Have you ever struggled to make it through an entire Holy Hour? In other words, has it been hard to keep your mind from wandering? Have you fallen asleep or dozed off? Perhaps you’ve caught yourself checking your watch every few minutes to see if it’s time to go?
Well, if you’re anything like me you’ve probably experienced each of these challenges (and many more) during your time in front of the Blessed Sacrament.
Obviously, we should all do our very best to focus in on our Lord while we visit Him during a Holy Hour… so, what I’d like to share in this article are a few ideas that have helped me.
Look at Him
A month or so ago, during a Guns & Rosaries meeting, I heard the story of an old man who used to make a Holy Hour every day.
The man would almost always be by myself and he’d have nothing with him. No books. No Rosary beads. No prayer cards. Instead, this man simply sat and gazed at our Lord.
One day, someone asked this older gentleman how he approached these Holy Hours. The soft-spoken man simply replied, “I look at Him… and He looks back at me.”
How beautiful is that? He looks at our Lord and our Lord looks back at him.
So, the first piece of advice I’d like to offer is to not make a Holy Hour more complicated than it needs to be.
Some of the most powerful Holy Hours of my life have occurred when I simply sat and stared at our Lord while listening to the trickle of the baptismal fountain mix with the Gregorian chant that’s softly playing in the background. Add in the faint smell of incense and you have one incredibly peaceful environment.
Break it Into Quarters
Next, another approach worth trying is to break the Holy Hour up into quarters.
For the first 15 minutes I suggest soaking in the realization of what’s going on. Namely, we’re in front of the King of Kings and Lord of Lords. Jesus is truly present.
My personal prayer for this quarter, which you’re obviously free to use as well, is simply, “Jesus, my Lord and my God… I love you. Please make me strong… please make me holy.”

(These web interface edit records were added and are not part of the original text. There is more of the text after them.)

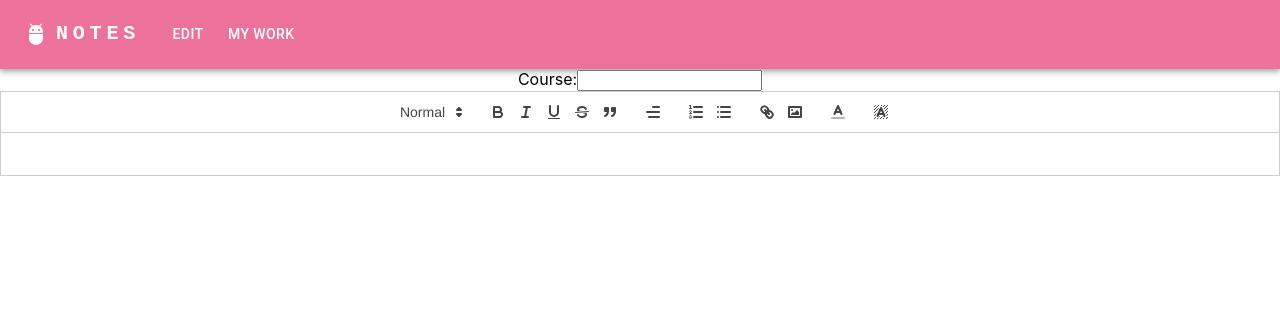
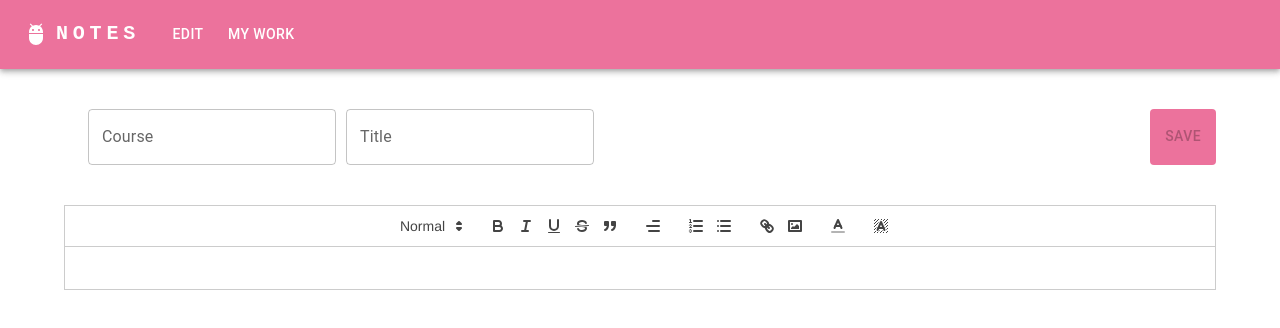
Before and after one commit to DariaRuxandra/Student-notes---Proiect-Tehnologii-Web, a React (Create React App) app in the folder frontend/: page /Edit in a window 1280 px wide. Shown: the top 328 px of the page. Built offline with nearby package versions, Linux system fonts and the light colour scheme.

Commit message:
Edit component - additional fields + save button functionality

```diff
--- /dev/null
+++ b/frontend/src/css/EditComponent.css
@@ -0,0 +1,24 @@
+.container{
+    margin-top: 40px;
+    margin-bottom: 40px;
+    display: flex !important;
+    justify-content: space-between !important;
+    /* align-items: center; */
+    /* border: 1px solid green; */
+}
+
+.editContainer{
+    margin-left: 50px;
+    margin-right: 50px;
+    /* border: 1px solid blue; */
+}
+
+.courseAndTitleContainer{
+    display: flex !important;
+    gap: 10px;
+    /* border:1px solid red; */
+}
+
+.saveButton{
+    background-color:#ec729c !important;
+}
--- a/frontend/src/views/Edit.tsx
+++ b/frontend/src/views/Edit.tsx
@@ -1,6 +1,8 @@
+import { Button, Container, TextField } from "@mui/material";
 import React, { useState, ChangeEvent } from "react";
 import ReactQuill from "react-quill";
 import "react-quill/dist/quill.snow.css";
+import "../css/EditComponent.css";
 
 interface EditProps {}
 
@@ -45,28 +47,69 @@ const Edit: React.FC<EditProps> = () => {
 
   const [code, setCode] = useState<string>("");
   const [course, setCourse] = useState<string>("");
+  const [title, setTitle] = useState<string>("");
 
-  const handleProcedureContentChange = (content: string) => {
-    setCode(content);
+
+  const handleProcedureContentChange = (course: string) => {
+    setCode(course);
+  };
+
+  const handleTitleChange = (event: ChangeEvent<HTMLInputElement>) => {
+    const input = event.target.value;
+    setTitle(input);
   };
 
   const handleCourseChange = (event: ChangeEvent<HTMLInputElement>) => {
-    setCourse(event.target.value);
+    const input = event.target.value;
+      setCourse(input);
   };
+
+  const saveDocument = () => {
+    const courseInput = course;
+    const titleInput = title;
+    if (courseInput.length !== 0 && titleInput.length !== 0) {
+      setCourse(courseInput);
+      setTitle(titleInput);
+      console.log(courseInput, titleInput);
+    } else {
+      console.log('Field is empty');
+    }
+  }
+
+  //Butonul de SAVE functioneaza doar daca este completat field-ul de Course, am nevoie sa filtrez notitele dupa ce se scrie in field-ul acesta. Mi s-a parut cea mai usoara varianta de a verifica faptul ca utilizatorul imi completeaza acel field.
+  const isSaveButtonDisabled = course.trim() === '' || title.trim() === '';
 
   return (
     <>
-      <div>
-        <label htmlFor="course">Course:</label>
-        <input
-          type="text"
-          id="course"
-          value={course}
-          onChange={handleCourseChange}
-        />
-      </div>
-      <div>
-        {/* {console.log(code)} */}
+      <Container className="container">
+        <Container className="courseAndTitleContainer">
+          <TextField
+            id="outlined-controlled"
+            label="Course"
+            value={course}
+            onChange={handleCourseChange}
+          />
+
+          <TextField
+            id="outlined-controlled"
+            label="Title"
+            value={title}
+            onChange={handleTitleChange}
+          />
+        </Container>
+
+        <Button
+        variant="contained"
+        color="primary"
+        onClick={saveDocument}
+        disabled={isSaveButtonDisabled}
+        className="saveButton"
+        >
+          Save
+        </Button>
+
+      </Container>
+      <Container >
         <ReactQuill
           theme="snow"
           modules={modules}
@@ -74,7 +117,7 @@ const Edit: React.FC<EditProps> = () => {
           value={code}
           onChange={handleProcedureContentChange}
         />
-      </div>
+      </Container>
     </>
   );
 };
--- a/frontend/src/views/LogIn.tsx
+++ b/frontend/src/views/LogIn.tsx
@@ -54,7 +54,6 @@ export default function LogIn() {
   return (
     <div style={{ textAlign: "center", marginTop: "50px" }}>
       <h1>Log In</h1>
-      {/* <form> */}
       <Container component="main" maxWidth="xs">
         <TextField
           label="Email"
@@ -82,7 +81,6 @@ export default function LogIn() {
           Log In
         </Button>
 
-        {/* </form> */}
       </Container>
       {showAlert && (
         <Alert variant="filled" severity="error" onClose={handleCloseAlert}>
```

For the second 15 minutes I like to focus on all the things I’m thankful for…. most especially my faith and my family.
And I try to be as specific as possible. If something went well for me at work I thank Him. If one of my children played great during their game I thank Him. And, even if I recently struggled with something I thank Him for the opportunity to suffer well.
During the third 15 minute quarter I like to focus on petitions. The bible tells us that those who ask, seek, and knock will be heard by our Lord. So don’t be afraid to pray for specific things or people.
Finally, during the final 15 minutes I believe it’s prudent to focus on atonement. Our world is a mess. And if you’re not sure what I mean turn on the news tonight and watch for 5 minutes. So we should beg our Lord for mercy and forgiveness.
Of course, we should also atone for any personal sins or wrongdoings then, and most especially, in the confessional if the sins are mortal.
Many Other Approaches
Obviously, there are many other ways to approach a Holy Hour so be sure to do what works for you.
A slow, intentional, praying of the Holy Rosary is especially powerful as are other prayers like the Divine Mercy Chaplet so long as you respect the quiet atmosphere and pray quietly to yourself.
In the end, the most important thing you can do is be there with our Lord. And if things don’t go as planned don’t beat yourself up!
Oh, and if the trickle of the baptismal fountain mixing with the Gregorian chant music relaxes you to the point your eyes close for a moment or two don’t worry… you just may be a saint in the making!
The fact that I often fall asleep during meditation, or while making my thanksgiving, should appall me. Well, I am not appalled; I bear in mind that little children are just as pleasing to their parents asleep as awake; that doctors put patients to sleep while they perform operations, and that after all, “the Lord knows our frame. He remembers that we are dust. -St. Thérèse of Lisieux
Until next time… be holy, eat clean, and do more push-ups!